--- Extracted data Enclosed Below ---
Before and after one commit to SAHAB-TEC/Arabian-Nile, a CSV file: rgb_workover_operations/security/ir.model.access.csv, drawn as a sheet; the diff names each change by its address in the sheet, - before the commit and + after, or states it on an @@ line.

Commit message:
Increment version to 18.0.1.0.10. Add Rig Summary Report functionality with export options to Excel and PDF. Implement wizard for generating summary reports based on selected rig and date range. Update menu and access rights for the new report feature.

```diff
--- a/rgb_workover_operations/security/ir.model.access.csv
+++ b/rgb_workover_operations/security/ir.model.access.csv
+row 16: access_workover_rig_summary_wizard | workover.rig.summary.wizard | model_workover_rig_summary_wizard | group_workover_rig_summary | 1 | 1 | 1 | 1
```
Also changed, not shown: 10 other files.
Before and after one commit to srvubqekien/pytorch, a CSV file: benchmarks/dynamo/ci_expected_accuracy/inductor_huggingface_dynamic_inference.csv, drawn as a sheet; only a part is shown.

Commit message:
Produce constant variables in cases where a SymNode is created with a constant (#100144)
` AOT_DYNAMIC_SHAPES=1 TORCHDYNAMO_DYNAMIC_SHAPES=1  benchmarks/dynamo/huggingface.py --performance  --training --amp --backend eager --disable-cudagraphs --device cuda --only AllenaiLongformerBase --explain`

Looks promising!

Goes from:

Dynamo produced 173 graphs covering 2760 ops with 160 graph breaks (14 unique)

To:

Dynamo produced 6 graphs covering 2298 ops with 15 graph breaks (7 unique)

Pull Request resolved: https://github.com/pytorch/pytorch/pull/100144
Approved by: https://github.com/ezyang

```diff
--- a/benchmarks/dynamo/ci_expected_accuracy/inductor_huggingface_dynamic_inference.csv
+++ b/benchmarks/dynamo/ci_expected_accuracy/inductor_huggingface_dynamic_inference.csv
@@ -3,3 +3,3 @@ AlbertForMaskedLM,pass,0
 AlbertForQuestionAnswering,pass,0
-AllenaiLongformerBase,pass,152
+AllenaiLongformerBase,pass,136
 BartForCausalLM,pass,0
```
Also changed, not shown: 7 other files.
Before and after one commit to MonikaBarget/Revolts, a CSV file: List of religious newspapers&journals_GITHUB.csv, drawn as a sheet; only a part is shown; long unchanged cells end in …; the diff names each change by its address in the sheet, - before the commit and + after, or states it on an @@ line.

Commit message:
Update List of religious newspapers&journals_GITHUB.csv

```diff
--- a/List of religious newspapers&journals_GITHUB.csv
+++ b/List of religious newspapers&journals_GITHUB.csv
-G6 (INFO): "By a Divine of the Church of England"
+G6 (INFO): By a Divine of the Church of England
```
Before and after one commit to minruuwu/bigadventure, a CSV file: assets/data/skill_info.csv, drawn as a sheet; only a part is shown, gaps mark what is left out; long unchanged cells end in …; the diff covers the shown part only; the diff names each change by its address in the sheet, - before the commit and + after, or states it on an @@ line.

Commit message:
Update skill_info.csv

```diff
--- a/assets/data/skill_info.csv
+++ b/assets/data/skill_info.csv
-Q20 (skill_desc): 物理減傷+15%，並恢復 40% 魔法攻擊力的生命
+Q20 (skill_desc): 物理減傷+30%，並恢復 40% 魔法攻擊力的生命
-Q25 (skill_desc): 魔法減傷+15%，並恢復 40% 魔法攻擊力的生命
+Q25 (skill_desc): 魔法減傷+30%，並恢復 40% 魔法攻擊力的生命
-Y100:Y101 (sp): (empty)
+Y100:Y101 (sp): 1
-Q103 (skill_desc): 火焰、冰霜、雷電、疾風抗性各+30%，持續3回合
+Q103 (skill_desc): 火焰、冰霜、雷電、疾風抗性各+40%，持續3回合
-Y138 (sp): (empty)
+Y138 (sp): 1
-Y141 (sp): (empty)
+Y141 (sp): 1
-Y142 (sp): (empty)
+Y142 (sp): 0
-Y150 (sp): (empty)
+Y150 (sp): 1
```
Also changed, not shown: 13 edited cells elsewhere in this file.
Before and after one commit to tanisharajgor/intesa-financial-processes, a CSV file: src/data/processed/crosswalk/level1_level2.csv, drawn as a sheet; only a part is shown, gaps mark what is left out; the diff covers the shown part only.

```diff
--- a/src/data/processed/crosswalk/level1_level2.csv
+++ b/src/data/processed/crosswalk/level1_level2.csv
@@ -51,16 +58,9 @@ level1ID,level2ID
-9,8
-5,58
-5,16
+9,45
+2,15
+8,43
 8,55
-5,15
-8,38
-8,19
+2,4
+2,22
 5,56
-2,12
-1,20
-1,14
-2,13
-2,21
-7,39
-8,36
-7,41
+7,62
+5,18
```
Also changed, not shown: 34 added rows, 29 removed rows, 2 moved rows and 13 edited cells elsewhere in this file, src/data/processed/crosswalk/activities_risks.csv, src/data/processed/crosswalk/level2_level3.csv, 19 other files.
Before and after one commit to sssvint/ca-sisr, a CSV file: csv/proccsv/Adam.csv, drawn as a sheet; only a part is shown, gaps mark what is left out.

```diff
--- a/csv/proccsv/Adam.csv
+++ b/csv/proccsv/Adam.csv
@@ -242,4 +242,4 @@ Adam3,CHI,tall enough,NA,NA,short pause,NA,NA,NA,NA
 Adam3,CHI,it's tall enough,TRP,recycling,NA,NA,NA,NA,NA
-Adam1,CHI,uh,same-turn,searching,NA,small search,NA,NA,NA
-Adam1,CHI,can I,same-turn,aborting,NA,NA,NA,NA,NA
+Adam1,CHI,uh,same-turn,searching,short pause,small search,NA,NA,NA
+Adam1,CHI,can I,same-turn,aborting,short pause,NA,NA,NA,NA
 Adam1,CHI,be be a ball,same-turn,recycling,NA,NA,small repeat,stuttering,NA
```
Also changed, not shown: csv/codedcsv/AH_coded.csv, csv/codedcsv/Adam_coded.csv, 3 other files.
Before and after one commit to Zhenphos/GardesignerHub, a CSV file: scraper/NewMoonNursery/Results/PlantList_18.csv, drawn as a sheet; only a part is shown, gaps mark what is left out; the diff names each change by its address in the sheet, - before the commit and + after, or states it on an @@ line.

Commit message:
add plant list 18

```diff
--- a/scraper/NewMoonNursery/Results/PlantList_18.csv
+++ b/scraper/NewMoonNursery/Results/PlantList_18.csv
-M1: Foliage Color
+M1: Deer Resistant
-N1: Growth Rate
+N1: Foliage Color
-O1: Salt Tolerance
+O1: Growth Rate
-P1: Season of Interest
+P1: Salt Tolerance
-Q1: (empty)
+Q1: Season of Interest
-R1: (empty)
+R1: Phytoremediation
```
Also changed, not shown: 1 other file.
--- End of Enclosed Extracted data ---
* _What to do_:
Return all of the lines above exactly, with none omitted.

* _Output for this task_:
Before and after one commit to SAHAB-TEC/Arabian-Nile, a CSV file: rgb_workover_operations/security/ir.model.access.csv, drawn as a sheet; the diff names each change by its address in the sheet, - before the commit and + after, or states it on an @@ line.

Commit message:
Increment version to 18.0.1.0.10. Add Rig Summary Report functionality with export options to Excel and PDF. Implement wizard for generating summary reports based on selected rig and date range. Update menu and access rights for the new report feature.

```diff
--- a/rgb_workover_operations/security/ir.model.access.csv
+++ b/rgb_workover_operations/security/ir.model.access.csv
+row 16: access_workover_rig_summary_wizard | workover.rig.summary.wizard | model_workover_rig_summary_wizard | group_workover_rig_summary | 1 | 1 | 1 | 1
```
Also changed, not shown: 10 other files.
Before and after one commit to srvubqekien/pytorch, a CSV file: benchmarks/dynamo/ci_expected_accuracy/inductor_huggingface_dynamic_inference.csv, drawn as a sheet; only a part is shown.

Commit message:
Produce constant variables in cases where a SymNode is created with a constant (#100144)
` AOT_DYNAMIC_SHAPES=1 TORCHDYNAMO_DYNAMIC_SHAPES=1  benchmarks/dynamo/huggingface.py --performance  --training --amp --backend eager --disable-cudagraphs --device cuda --only AllenaiLongformerBase --explain`

Looks promising!

Goes from:

Dynamo produced 173 graphs covering 2760 ops with 160 graph breaks (14 unique)

To:

Dynamo produced 6 graphs covering 2298 ops with 15 graph breaks (7 unique)

Pull Request resolved: https://github.com/pytorch/pytorch/pull/100144
Approved by: https://github.com/ezyang

```diff
--- a/benchmarks/dynamo/ci_expected_accuracy/inductor_huggingface_dynamic_inference.csv
+++ b/benchmarks/dynamo/ci_expected_accuracy/inductor_huggingface_dynamic_inference.csv
@@ -3,3 +3,3 @@ AlbertForMaskedLM,pass,0
 AlbertForQuestionAnswering,pass,0
-AllenaiLongformerBase,pass,152
+AllenaiLongformerBase,pass,136
 BartForCausalLM,pass,0
```
Also changed, not shown: 7 other files.
Before and after one commit to MonikaBarget/Revolts, a CSV file: List of religious newspapers&journals_GITHUB.csv, drawn as a sheet; only a part is shown; long unchanged cells end in …; the diff names each change by its address in the sheet, - before the commit and + after, or states it on an @@ line.

Commit message:
Update List of religious newspapers&journals_GITHUB.csv

```diff
--- a/List of religious newspapers&journals_GITHUB.csv
+++ b/List of religious newspapers&journals_GITHUB.csv
-G6 (INFO): "By a Divine of the Church of England"
+G6 (INFO): By a Divine of the Church of England
```
Before and after one commit to minruuwu/bigadventure, a CSV file: assets/data/skill_info.csv, drawn as a sheet; only a part is shown, gaps mark what is left out; long unchanged cells end in …; the diff covers the shown part only; the diff names each change by its address in the sheet, - before the commit and + after, or states it on an @@ line.

Commit message:
Update skill_info.csv

```diff
--- a/assets/data/skill_info.csv
+++ b/assets/data/skill_info.csv
-Q20 (skill_desc): 物理減傷+15%，並恢復 40% 魔法攻擊力的生命
+Q20 (skill_desc): 物理減傷+30%，並恢復 40% 魔法攻擊力的生命
-Q25 (skill_desc): 魔法減傷+15%，並恢復 40% 魔法攻擊力的生命
+Q25 (skill_desc): 魔法減傷+30%，並恢復 40% 魔法攻擊力的生命
-Y100:Y101 (sp): (empty)
+Y100:Y101 (sp): 1
-Q103 (skill_desc): 火焰、冰霜、雷電、疾風抗性各+30%，持續3回合
+Q103 (skill_desc): 火焰、冰霜、雷電、疾風抗性各+40%，持續3回合
-Y138 (sp): (empty)
+Y138 (sp): 1
-Y141 (sp): (empty)
+Y141 (sp): 1
-Y142 (sp): (empty)
+Y142 (sp): 0
-Y150 (sp): (empty)
+Y150 (sp): 1
```
Also changed, not shown: 13 edited cells elsewhere in this file.
Before and after one commit to tanisharajgor/intesa-financial-processes, a CSV file: src/data/processed/crosswalk/level1_level2.csv, drawn as a sheet; only a part is shown, gaps mark what is left out; the diff covers the shown part only.

```diff
--- a/src/data/processed/crosswalk/level1_level2.csv
+++ b/src/data/processed/crosswalk/level1_level2.csv
@@ -51,16 +58,9 @@ level1ID,level2ID
-9,8
-5,58
-5,16
+9,45
+2,15
+8,43
 8,55
-5,15
-8,38
-8,19
+2,4
+2,22
 5,56
-2,12
-1,20
-1,14
-2,13
-2,21
-7,39
-8,36
-7,41
+7,62
+5,18
```
Also changed, not shown: 34 added rows, 29 removed rows, 2 moved rows and 13 edited cells elsewhere in this file, src/data/processed/crosswalk/activities_risks.csv, src/data/processed/crosswalk/level2_level3.csv, 19 other files.
Before and after one commit to sssvint/ca-sisr, a CSV file: csv/proccsv/Adam.csv, drawn as a sheet; only a part is shown, gaps mark what is left out.

```diff
--- a/csv/proccsv/Adam.csv
+++ b/csv/proccsv/Adam.csv
@@ -242,4 +242,4 @@ Adam3,CHI,tall enough,NA,NA,short pause,NA,NA,NA,NA
 Adam3,CHI,it's tall enough,TRP,recycling,NA,NA,NA,NA,NA
-Adam1,CHI,uh,same-turn,searching,NA,small search,NA,NA,NA
-Adam1,CHI,can I,same-turn,aborting,NA,NA,NA,NA,NA
+Adam1,CHI,uh,same-turn,searching,short pause,small search,NA,NA,NA
+Adam1,CHI,can I,same-turn,aborting,short pause,NA,NA,NA,NA
 Adam1,CHI,be be a ball,same-turn,recycling,NA,NA,small repeat,stuttering,NA
```
Also changed, not shown: csv/codedcsv/AH_coded.csv, csv/codedcsv/Adam_coded.csv, 3 other files.
Before and after one commit to Zhenphos/GardesignerHub, a CSV file: scraper/NewMoonNursery/Results/PlantList_18.csv, drawn as a sheet; only a part is shown, gaps mark what is left out; the diff names each change by its address in the sheet, - before the commit and + after, or states it on an @@ line.

Commit message:
add plant list 18

```diff
--- a/scraper/NewMoonNursery/Results/PlantList_18.csv
+++ b/scraper/NewMoonNursery/Results/PlantList_18.csv
-M1: Foliage Color
+M1: Deer Resistant
-N1: Growth Rate
+N1: Foliage Color
-O1: Salt Tolerance
+O1: Growth Rate
-P1: Season of Interest
+P1: Salt Tolerance
-Q1: (empty)
+Q1: Season of Interest
-R1: (empty)
+R1: Phytoremediation
```
Also changed, not shown: 1 other file.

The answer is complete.